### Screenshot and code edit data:
((
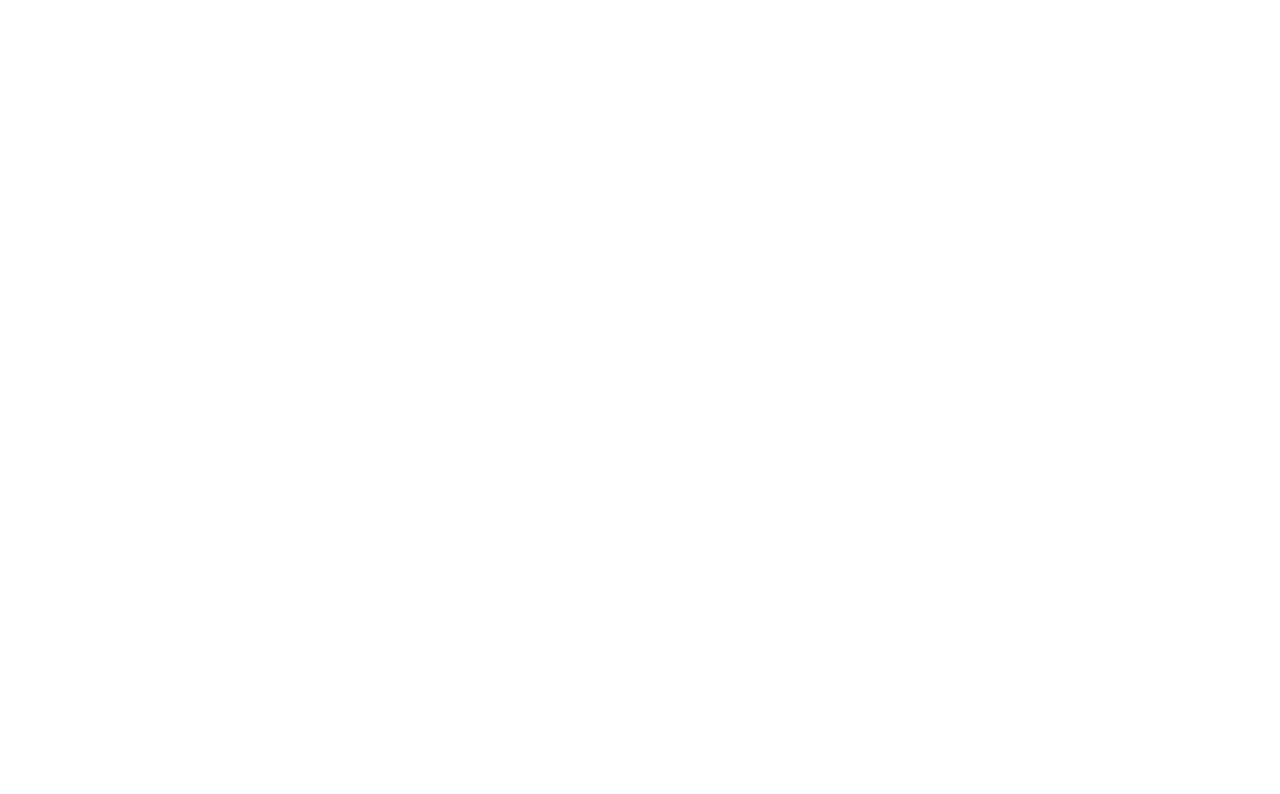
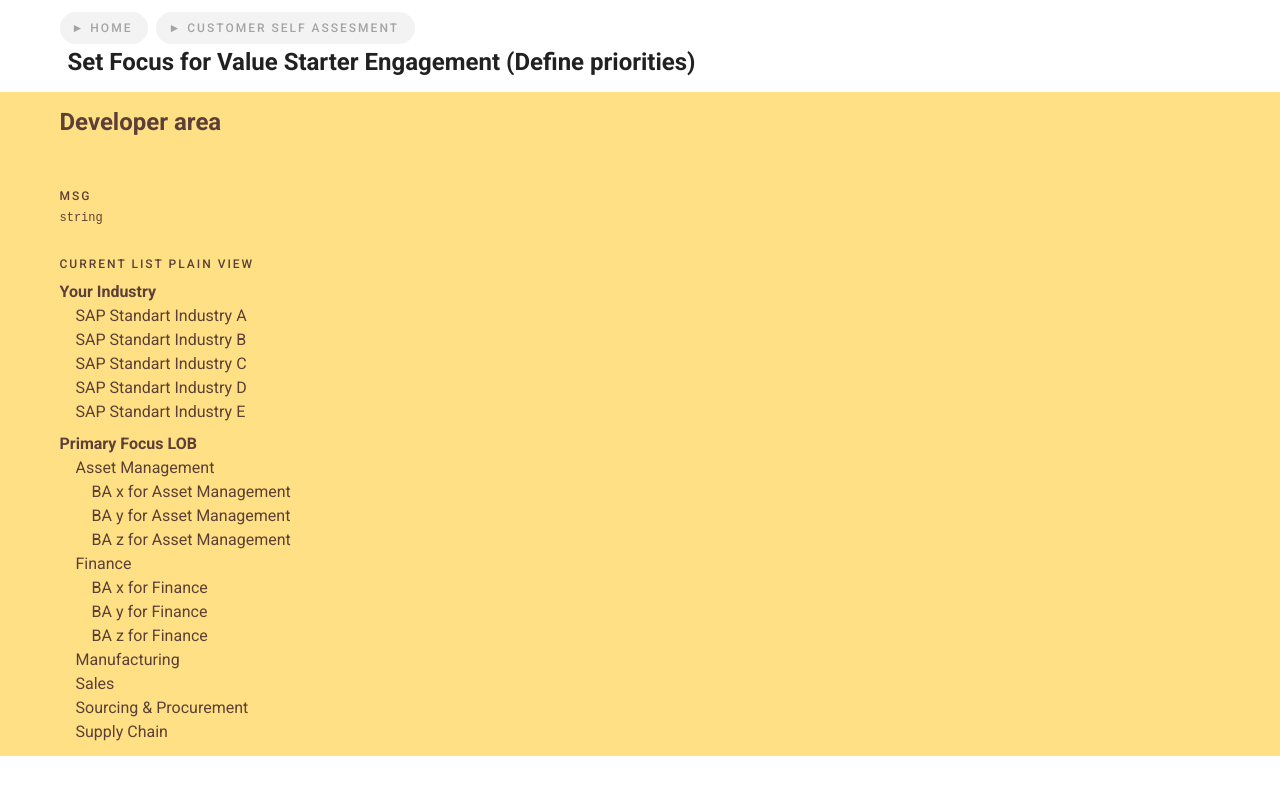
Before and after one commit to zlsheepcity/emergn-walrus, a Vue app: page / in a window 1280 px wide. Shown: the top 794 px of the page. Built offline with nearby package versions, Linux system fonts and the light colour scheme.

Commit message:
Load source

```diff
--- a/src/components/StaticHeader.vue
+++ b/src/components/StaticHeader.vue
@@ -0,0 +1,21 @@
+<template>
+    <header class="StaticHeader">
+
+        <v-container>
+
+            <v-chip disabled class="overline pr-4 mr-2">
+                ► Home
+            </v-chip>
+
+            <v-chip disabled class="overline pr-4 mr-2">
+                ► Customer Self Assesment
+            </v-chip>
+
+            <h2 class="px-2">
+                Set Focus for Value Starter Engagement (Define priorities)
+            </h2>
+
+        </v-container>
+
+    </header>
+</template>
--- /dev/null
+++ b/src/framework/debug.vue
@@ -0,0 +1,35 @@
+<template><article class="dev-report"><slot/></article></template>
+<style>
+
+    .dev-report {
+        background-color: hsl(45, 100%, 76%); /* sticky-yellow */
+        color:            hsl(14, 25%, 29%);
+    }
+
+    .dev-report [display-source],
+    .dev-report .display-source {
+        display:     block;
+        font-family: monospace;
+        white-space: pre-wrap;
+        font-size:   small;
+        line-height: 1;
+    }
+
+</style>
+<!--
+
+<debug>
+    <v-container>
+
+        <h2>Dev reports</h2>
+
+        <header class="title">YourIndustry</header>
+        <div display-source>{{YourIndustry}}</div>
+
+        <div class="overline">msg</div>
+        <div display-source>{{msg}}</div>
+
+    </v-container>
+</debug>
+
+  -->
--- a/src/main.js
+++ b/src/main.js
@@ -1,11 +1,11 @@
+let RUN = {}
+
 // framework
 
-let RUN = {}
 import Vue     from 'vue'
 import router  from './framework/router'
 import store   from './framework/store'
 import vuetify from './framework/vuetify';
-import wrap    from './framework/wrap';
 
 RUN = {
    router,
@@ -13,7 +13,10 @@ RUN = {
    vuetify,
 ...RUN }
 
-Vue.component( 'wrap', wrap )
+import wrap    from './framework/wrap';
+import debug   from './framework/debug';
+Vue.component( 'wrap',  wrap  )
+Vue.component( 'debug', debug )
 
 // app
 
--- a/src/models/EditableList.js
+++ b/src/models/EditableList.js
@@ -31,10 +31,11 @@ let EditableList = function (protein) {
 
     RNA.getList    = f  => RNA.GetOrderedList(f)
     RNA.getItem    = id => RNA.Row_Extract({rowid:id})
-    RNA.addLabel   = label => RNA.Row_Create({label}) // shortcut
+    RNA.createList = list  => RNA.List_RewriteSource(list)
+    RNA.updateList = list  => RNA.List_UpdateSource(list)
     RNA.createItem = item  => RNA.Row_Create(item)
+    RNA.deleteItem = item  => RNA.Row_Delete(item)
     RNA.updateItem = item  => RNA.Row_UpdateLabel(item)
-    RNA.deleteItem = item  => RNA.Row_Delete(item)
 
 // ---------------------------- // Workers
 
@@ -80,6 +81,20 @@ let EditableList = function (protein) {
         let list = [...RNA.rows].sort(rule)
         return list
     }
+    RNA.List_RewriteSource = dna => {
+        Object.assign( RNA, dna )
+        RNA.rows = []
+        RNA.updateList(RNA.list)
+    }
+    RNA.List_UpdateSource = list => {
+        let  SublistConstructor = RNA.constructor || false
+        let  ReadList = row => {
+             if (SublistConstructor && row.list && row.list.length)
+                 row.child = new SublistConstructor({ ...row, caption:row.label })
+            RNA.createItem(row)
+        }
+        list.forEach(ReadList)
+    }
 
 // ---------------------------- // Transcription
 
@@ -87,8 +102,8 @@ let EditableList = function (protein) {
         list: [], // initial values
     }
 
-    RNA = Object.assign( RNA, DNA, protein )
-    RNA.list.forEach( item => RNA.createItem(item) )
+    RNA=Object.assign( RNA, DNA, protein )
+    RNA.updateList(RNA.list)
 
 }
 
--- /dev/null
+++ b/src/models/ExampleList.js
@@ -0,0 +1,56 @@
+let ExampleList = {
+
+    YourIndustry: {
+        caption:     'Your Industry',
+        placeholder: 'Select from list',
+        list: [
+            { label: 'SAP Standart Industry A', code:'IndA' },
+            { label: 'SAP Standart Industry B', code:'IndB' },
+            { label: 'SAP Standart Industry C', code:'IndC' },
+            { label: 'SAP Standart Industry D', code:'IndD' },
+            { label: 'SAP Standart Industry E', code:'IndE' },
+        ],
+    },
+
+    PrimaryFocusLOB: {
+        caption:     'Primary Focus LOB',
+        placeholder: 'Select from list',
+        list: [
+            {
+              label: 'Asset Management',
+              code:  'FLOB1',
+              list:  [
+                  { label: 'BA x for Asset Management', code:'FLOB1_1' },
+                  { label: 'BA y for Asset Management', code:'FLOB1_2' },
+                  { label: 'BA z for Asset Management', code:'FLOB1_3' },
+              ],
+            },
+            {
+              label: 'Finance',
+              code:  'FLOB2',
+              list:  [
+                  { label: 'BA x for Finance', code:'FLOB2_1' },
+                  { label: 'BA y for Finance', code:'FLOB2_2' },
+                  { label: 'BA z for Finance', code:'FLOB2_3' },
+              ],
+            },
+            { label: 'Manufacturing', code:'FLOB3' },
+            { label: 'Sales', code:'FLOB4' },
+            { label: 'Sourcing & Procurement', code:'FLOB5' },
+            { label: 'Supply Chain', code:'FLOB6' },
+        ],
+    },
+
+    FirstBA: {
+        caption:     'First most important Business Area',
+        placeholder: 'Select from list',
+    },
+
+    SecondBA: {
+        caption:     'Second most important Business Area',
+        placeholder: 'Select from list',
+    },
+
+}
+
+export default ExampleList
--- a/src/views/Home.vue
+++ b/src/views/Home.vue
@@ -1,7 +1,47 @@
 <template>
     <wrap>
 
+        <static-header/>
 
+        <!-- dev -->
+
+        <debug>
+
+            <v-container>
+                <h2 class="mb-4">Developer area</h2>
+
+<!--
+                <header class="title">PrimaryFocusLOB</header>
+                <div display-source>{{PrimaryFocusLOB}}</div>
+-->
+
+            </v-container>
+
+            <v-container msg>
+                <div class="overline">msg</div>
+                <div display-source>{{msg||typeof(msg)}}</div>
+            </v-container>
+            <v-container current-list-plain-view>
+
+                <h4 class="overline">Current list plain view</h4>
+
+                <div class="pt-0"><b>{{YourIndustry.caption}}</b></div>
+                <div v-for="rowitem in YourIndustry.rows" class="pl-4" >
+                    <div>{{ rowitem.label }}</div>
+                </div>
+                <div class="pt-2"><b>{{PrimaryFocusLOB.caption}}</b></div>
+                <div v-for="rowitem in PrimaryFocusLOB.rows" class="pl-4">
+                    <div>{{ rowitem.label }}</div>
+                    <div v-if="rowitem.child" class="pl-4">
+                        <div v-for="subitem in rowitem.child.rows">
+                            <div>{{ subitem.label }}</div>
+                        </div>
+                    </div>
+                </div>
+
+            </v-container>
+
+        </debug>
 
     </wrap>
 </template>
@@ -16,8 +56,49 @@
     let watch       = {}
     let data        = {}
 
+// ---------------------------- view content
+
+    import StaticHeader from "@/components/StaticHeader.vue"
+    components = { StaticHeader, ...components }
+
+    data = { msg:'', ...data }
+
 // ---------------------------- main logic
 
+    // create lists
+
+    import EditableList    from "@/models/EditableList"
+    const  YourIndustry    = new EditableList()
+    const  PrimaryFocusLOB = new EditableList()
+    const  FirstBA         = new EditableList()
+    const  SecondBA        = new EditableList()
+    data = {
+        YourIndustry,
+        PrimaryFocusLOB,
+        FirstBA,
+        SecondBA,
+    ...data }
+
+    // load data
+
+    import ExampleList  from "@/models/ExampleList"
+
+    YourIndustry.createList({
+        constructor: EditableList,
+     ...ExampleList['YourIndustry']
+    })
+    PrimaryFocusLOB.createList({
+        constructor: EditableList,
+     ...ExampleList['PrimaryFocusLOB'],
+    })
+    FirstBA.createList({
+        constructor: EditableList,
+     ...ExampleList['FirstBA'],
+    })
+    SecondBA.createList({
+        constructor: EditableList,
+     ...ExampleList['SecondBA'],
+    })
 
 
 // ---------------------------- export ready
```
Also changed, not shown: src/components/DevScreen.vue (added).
))
### Task item:
Find every line in the records above that contains the word "Management", and copy each one.

### Solved exercise:
+              label: 'Asset Management',
+                  { label: 'BA x for Asset Management', code:'FLOB1_1' },
+                  { label: 'BA y for Asset Management', code:'FLOB1_2' },
+                  { label: 'BA z for Asset Management', code:'FLOB1_3' },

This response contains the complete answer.